The Export Administration Act (EAA) authorizes the President to control the export of "dual-use" goods and technology for national security and foreign policy purposes. "Dual-use" items are goods or technology that are commercial or civil in nature and can be used to produce sophisticated, dangerous weaponry. The EAA expired ten years ago, and although it has been continued by various Executive Orders since, Congress has failed to renew the legislation. As part of the larger export control regime in the United States, the EAA has been an utter failure. Dual-use goods have made their way into the hands of a number of dangerous nations, and the EAA has done little to prevent the illegal or undesirable transfers.
There are many flaws in the present export control regime. A multitude of statutes and regulations govern dual-use technology transfers, forming a bureaucracy that is impossible to adhere to for the private sector and impossible to manage for the government. An international regime, the Wassenaar Arrangement offers a glimmer of hope for global cooperation in dual-use transfers, though it also has shortcomings. U.S. companies waste time seeking to comply with the EAA and the regime is also unable effectively to follow up on the end-use and end-user of dual-use technology.

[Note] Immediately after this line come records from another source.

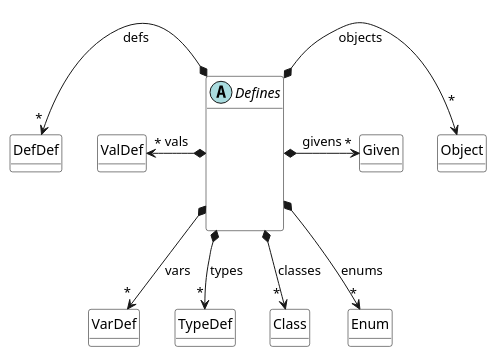
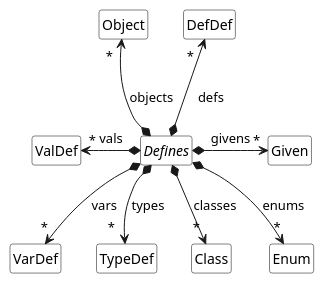
The diagram in scala-meta-model/sub/defines.meta.puml (tizuck/scala-uml-diagrams), drawn with PlantUML before and after one commit. The commit also changed 52 other files, not shown here.

Commit message:
further diagrams

```diff
--- a/scala-meta-model/sub/defines.meta.puml
+++ b/scala-meta-model/sub/defines.meta.puml
@@ -1,27 +1,26 @@
 @startuml Defines 
 abstract class Defines {
     \n
     \n
     \n 
 }
 
 Defines *--left> "*" ValDef : vals 
-Defines *--left> "*" DefDef : "\n defs" 
+Defines *--up> " *  " DefDef : "\n defs" 
 Defines *--> "*" VarDef : vars
-Defines *--> "*" TypeDef : types
+Defines *--> " *  " TypeDef : types
 Defines *--> "    \n*" Class : classes
 Defines *--> "\n*" Enum  : enums 
-Defines *--right> "*\n" Object : "\nobjects" 
+Defines *--up> " *  \n" Object : "\nobjects" 
 Defines *--right> "*" Given : givens 
 
-hide class circle
-hide class methods
-hide Defines methods
+hide circle
+hide members 
 
 skinparam class {
     BackgroundColor White
     ArrowColor Black
     BorderColor Black
 }
 
 @enduml 
```
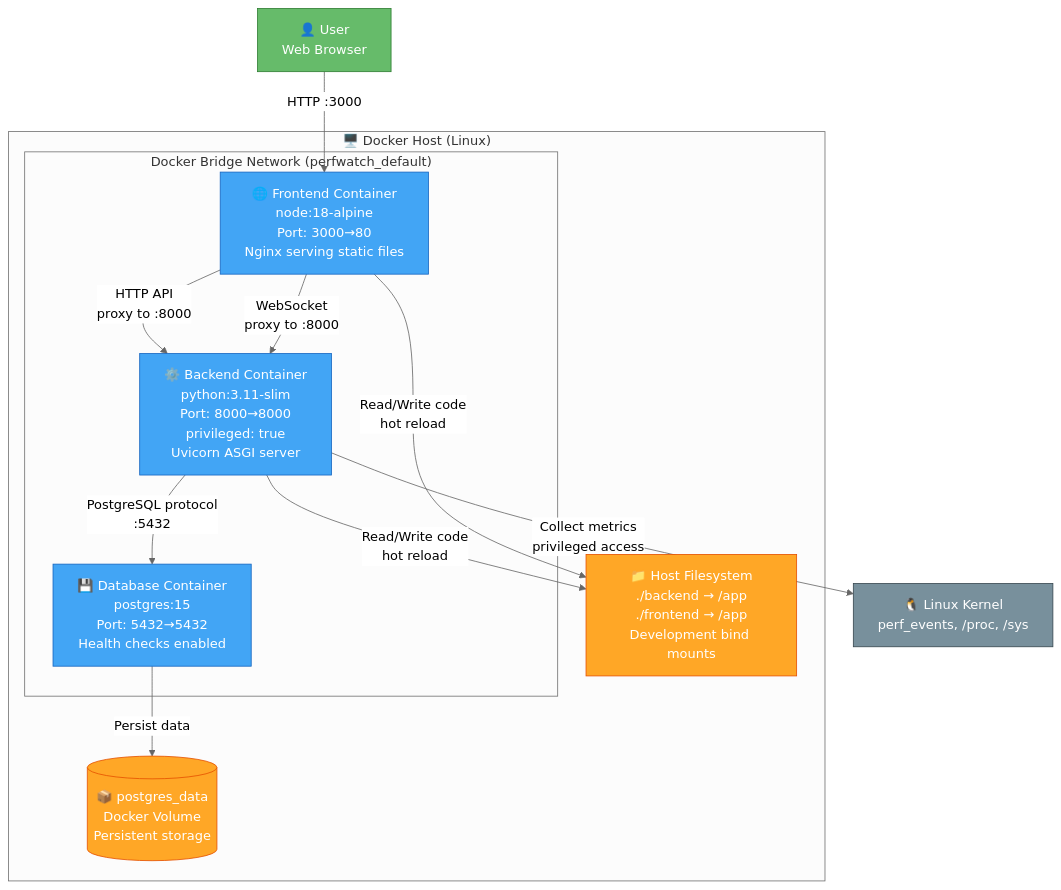
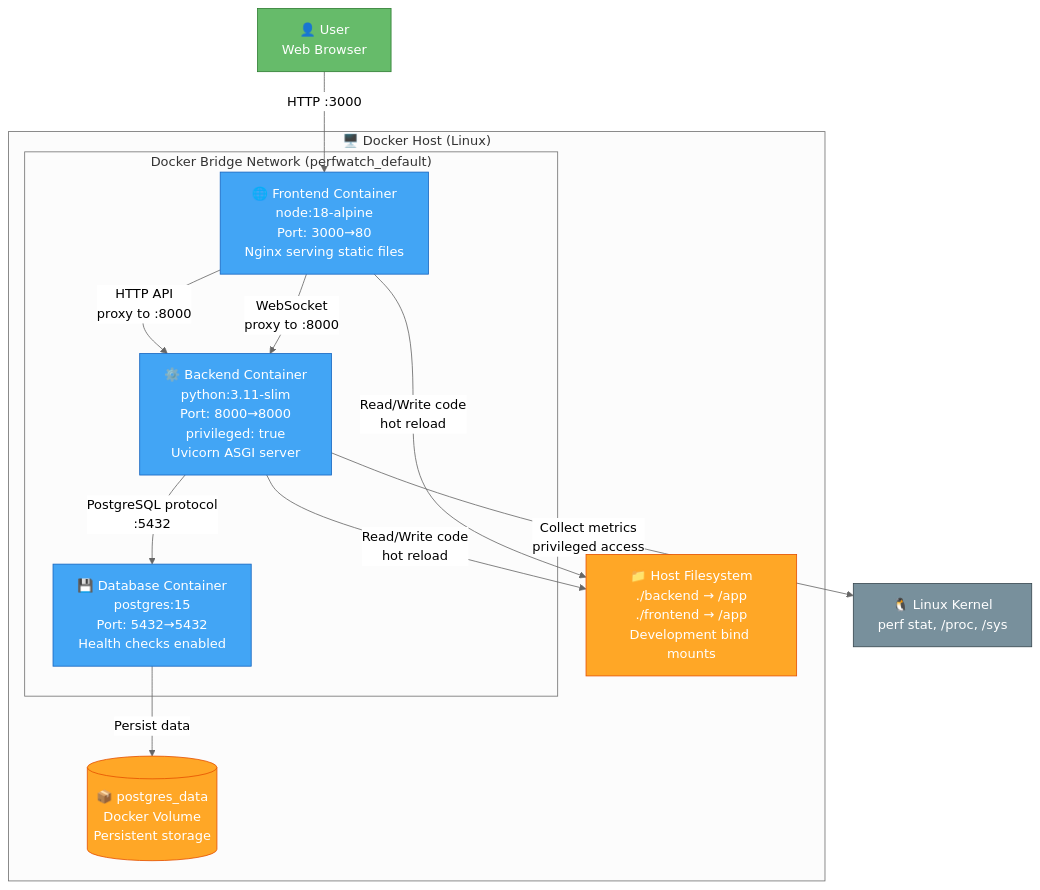
Before and after one commit to zhyndalf/perfwatch: the first of 2 diagrams in docs/diagrams/developers/deployment.md, drawn with Mermaid (neutral theme). The commit also changed other lines of this file and 52 other files, not shown here.

Commit message:
refactor: perf stat collector and docs sync

````diff
--- a/docs/diagrams/developers/deployment.md
+++ b/docs/diagrams/developers/deployment.md
@@ -11,36 +11,36 @@
 ```mermaid
 graph TB
     subgraph Host["🖥️ Docker Host (Linux)"]
         subgraph Network["Docker Bridge Network (perfwatch_default)"]
             Frontend[🌐 Frontend Container<br/>node:18-alpine<br/>Port: 3000→80<br/>Nginx serving static files]
             Backend[⚙️ Backend Container<br/>python:3.11-slim<br/>Port: 8000→8000<br/>privileged: true<br/>Uvicorn ASGI server]
             Database[💾 Database Container<br/>postgres:15<br/>Port: 5432→5432<br/>Health checks enabled]
         end
 
         Volume[(📦 postgres_data<br/>Docker Volume<br/>Persistent storage)]
 
         HostFS[📁 Host Filesystem<br/>./backend → /app<br/>./frontend → /app<br/>Development bind mounts]
     end
 
     User[👤 User<br/>Web Browser]
-    LinuxKernel[🐧 Linux Kernel<br/>perf_events, /proc, /sys]
+    LinuxKernel[🐧 Linux Kernel<br/>perf stat, /proc, /sys]
 
     User -->|HTTP :3000| Frontend
     Frontend -->|HTTP API<br/>proxy to :8000| Backend
     Frontend -->|WebSocket<br/>proxy to :8000| Backend
     Backend -->|PostgreSQL protocol<br/>:5432| Database
     Database -->|Persist data| Volume
     Backend -->|Read/Write code<br/>hot reload| HostFS
     Frontend -->|Read/Write code<br/>hot reload| HostFS
     Backend -->|Collect metrics<br/>privileged access| LinuxKernel
 
     classDef containerStyle fill:#42A5F5,stroke:#1565C0,color:#fff
     classDef storageStyle fill:#FFA726,stroke:#E65100,color:#fff
     classDef externalStyle fill:#66BB6A,stroke:#2E7D32,color:#fff
     classDef kernelStyle fill:#78909C,stroke:#37474F,color:#fff
 
     class Frontend,Backend,Database containerStyle
     class Volume,HostFS storageStyle
     class User externalStyle
     class LinuxKernel kernelStyle
 ```
````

This Note argues that a four-pronged approach is necessary to improve export controls on dual-use items. It calls for strengthening end-use and end-user verification, increasing transparency in dual-use transfers, and bolstering the Wassenaar Arrangement. In addition, this Note proposes that the newly created Homeland Security Department should be given oversight of dual-use technology transfers in the new Export Administration Act. By developing an EAA reflective of the need for improved security and increased flexibility, the twin goals of the U.S. export control regime can be realized: the protection of national security and promotion of U.S. industry in the international marketplace.
Nathan T.H. Lloyd,
Rebuilding a Broken Regime: Restructuring the Export Administration Act,
37 Vanderbilt Law Review
Available at: https://scholarship.law.vanderbilt.edu/vjtl/vol37/iss1/6